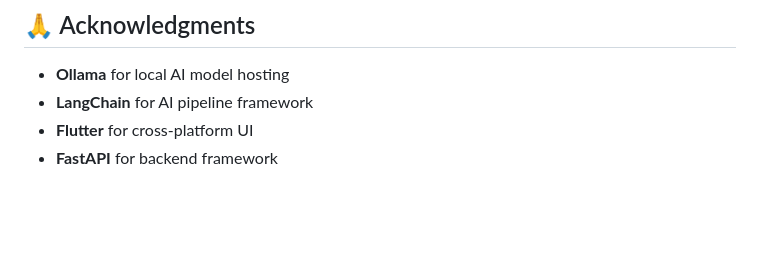
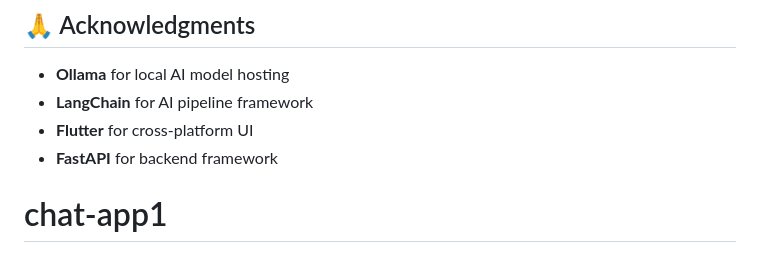
Before and after one commit to Ritesh-251/chat-app1, a Markdown page: README.md, the part around the change. GitHub-like rendering; blank space fills up the shorter version.

```diff
--- a/README.md
+++ b/README.md
@@ -154,3 +154,4 @@ flutter run            # For mobile (with emulator/device connected)
 - **LangChain** for AI pipeline framework
 - **Flutter** for cross-platform UI
 - **FastAPI** for backend framework
+# chat-app1
```
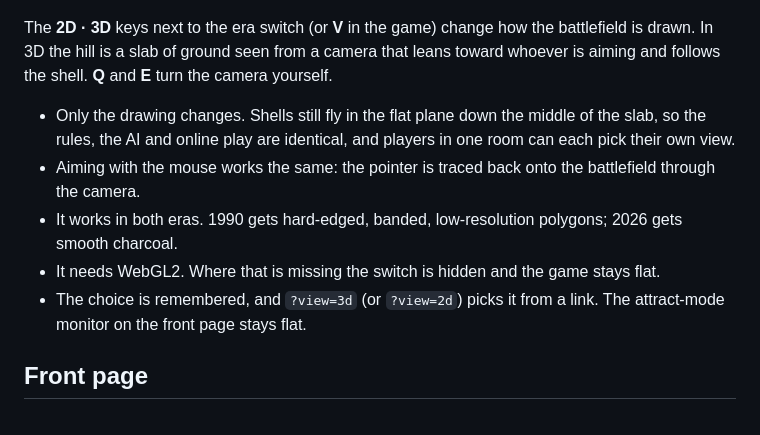
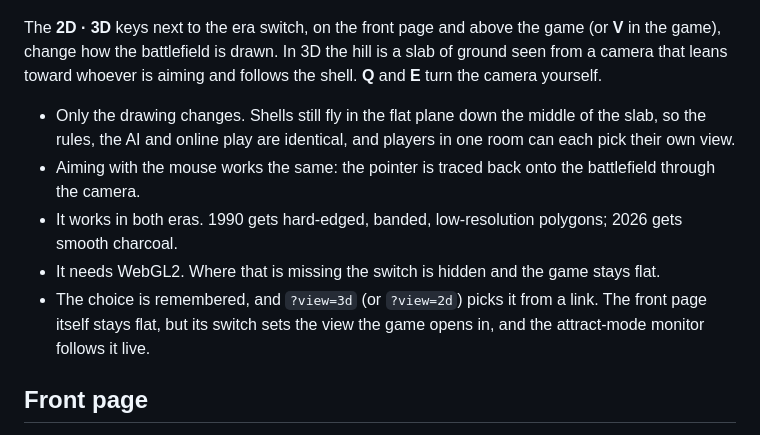
Before and after one commit to rafandida/one-hill, a Markdown page: README.md, the part around the change. Rendered like a GitHub page.

```diff
--- a/README.md
+++ b/README.md
@@ -98,13 +98,13 @@ The choice is remembered, other open tabs follow along, and a link with `?era=20
   <img src="img/readme/game-3d.png" alt="3D view in 1990 mode: the hill as a slab of green-topped brown ground under a night sky, with small blocky tanks on it and the camera turned to one side" width="640" />
 </p>
 
-The **2D · 3D** keys next to the era switch (or **V** in the game) change how the battlefield is drawn. In 3D the hill is a slab of ground seen from a camera that leans toward whoever is aiming and follows the shell. **Q** and **E** turn the camera yourself.
+The **2D · 3D** keys next to the era switch, on the front page and above the game (or **V** in the game), change how the battlefield is drawn. In 3D the hill is a slab of ground seen from a camera that leans toward whoever is aiming and follows the shell. **Q** and **E** turn the camera yourself.
 
 - Only the drawing changes. Shells still fly in the flat plane down the middle of the slab, so the rules, the AI and online play are identical, and players in one room can each pick their own view.
 - Aiming with the mouse works the same: the pointer is traced back onto the battlefield through the camera.
 - It works in both eras. 1990 gets hard-edged, banded, low-resolution polygons; 2026 gets smooth charcoal.
 - It needs WebGL2. Where that is missing the switch is hidden and the game stays flat.
-- The choice is remembered, and `?view=3d` (or `?view=2d`) picks it from a link. The attract-mode monitor on the front page stays flat.
+- The choice is remembered, and `?view=3d` (or `?view=2d`) picks it from a link. The front page itself stays flat, but its switch sets the view the game opens in, and the attract-mode monitor follows it live.
 
 ## Front page
 
```
Also changed, not shown: img/3d-1990.png (added), img/3d-2026.png (added), img/great-shot-1990.png (added), img/great-shot-2026.png (added), 5 other files.
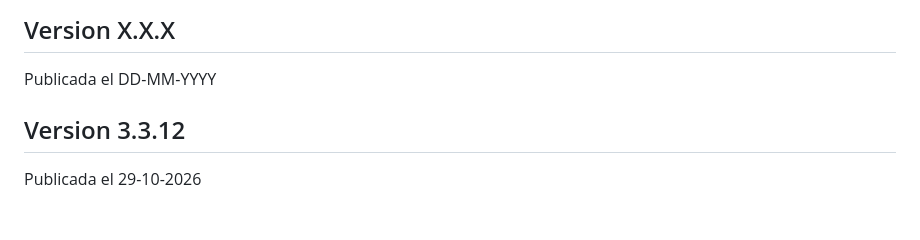
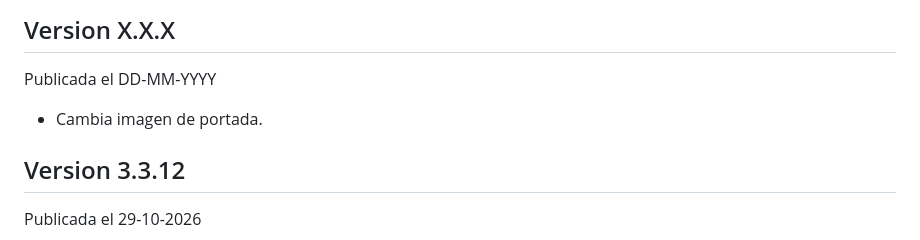
Before and after one commit to sdelquin/aprendepython, a Markdown page: CHANGELOG.md, the part around the change. Rendered like a GitHub page; blank space fills up the shorter version.

Commit message:
Change cover image

```diff
--- a/CHANGELOG.md
+++ b/CHANGELOG.md
@@ -5,6 +5,8 @@ Las versiones siguen [versionado semántico](https://semver.org/) (`<major>.<min
 ## Version X.X.X
 
 Publicada el DD-MM-YYYY
+
+- Cambia imagen de portada.
 
 ## Version 3.3.12
 
```
Also changed, not shown: docs/index.md (+4 -4 lines), docs/assets/images/amazonas.jpg (added), docs/assets/images/monty-python.jpg (deleted), 1 other file.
-- -- --
> **BRIEF**:
Reproduce every entry word for word, but omit the pictures.

> **REPLY**:
Before and after one commit to Ritesh-251/chat-app1, a Markdown page: README.md, the part around the change. GitHub-like rendering; blank space fills up the shorter version.

```diff
--- a/README.md
+++ b/README.md
@@ -154,3 +154,4 @@ flutter run            # For mobile (with emulator/device connected)
 - **LangChain** for AI pipeline framework
 - **Flutter** for cross-platform UI
 - **FastAPI** for backend framework
+# chat-app1
```
Before and after one commit to rafandida/one-hill, a Markdown page: README.md, the part around the change. Rendered like a GitHub page.

```diff
--- a/README.md
+++ b/README.md
@@ -98,13 +98,13 @@ The choice is remembered, other open tabs follow along, and a link with `?era=20
   <img src="img/readme/game-3d.png" alt="3D view in 1990 mode: the hill as a slab of green-topped brown ground under a night sky, with small blocky tanks on it and the camera turned to one side" width="640" />
 </p>
 
-The **2D · 3D** keys next to the era switch (or **V** in the game) change how the battlefield is drawn. In 3D the hill is a slab of ground seen from a camera that leans toward whoever is aiming and follows the shell. **Q** and **E** turn the camera yourself.
+The **2D · 3D** keys next to the era switch, on the front page and above the game (or **V** in the game), change how the battlefield is drawn. In 3D the hill is a slab of ground seen from a camera that leans toward whoever is aiming and follows the shell. **Q** and **E** turn the camera yourself.
 
 - Only the drawing changes. Shells still fly in the flat plane down the middle of the slab, so the rules, the AI and online play are identical, and players in one room can each pick their own view.
 - Aiming with the mouse works the same: the pointer is traced back onto the battlefield through the camera.
 - It works in both eras. 1990 gets hard-edged, banded, low-resolution polygons; 2026 gets smooth charcoal.
 - It needs WebGL2. Where that is missing the switch is hidden and the game stays flat.
-- The choice is remembered, and `?view=3d` (or `?view=2d`) picks it from a link. The attract-mode monitor on the front page stays flat.
+- The choice is remembered, and `?view=3d` (or `?view=2d`) picks it from a link. The front page itself stays flat, but its switch sets the view the game opens in, and the attract-mode monitor follows it live.
 
 ## Front page
 
```
Also changed, not shown: img/3d-1990.png (added), img/3d-2026.png (added), img/great-shot-1990.png (added), img/great-shot-2026.png (added), 5 other files.
Before and after one commit to sdelquin/aprendepython, a Markdown page: CHANGELOG.md, the part around the change. Rendered like a GitHub page; blank space fills up the shorter version.

Commit message:
Change cover image

```diff
--- a/CHANGELOG.md
+++ b/CHANGELOG.md
@@ -5,6 +5,8 @@ Las versiones siguen [versionado semántico](https://semver.org/) (`<major>.<min
 ## Version X.X.X
 
 Publicada el DD-MM-YYYY
+
+- Cambia imagen de portada.
 
 ## Version 3.3.12
 
```
Also changed, not shown: docs/index.md (+4 -4 lines), docs/assets/images/amazonas.jpg (added), docs/assets/images/monty-python.jpg (deleted), 1 other file.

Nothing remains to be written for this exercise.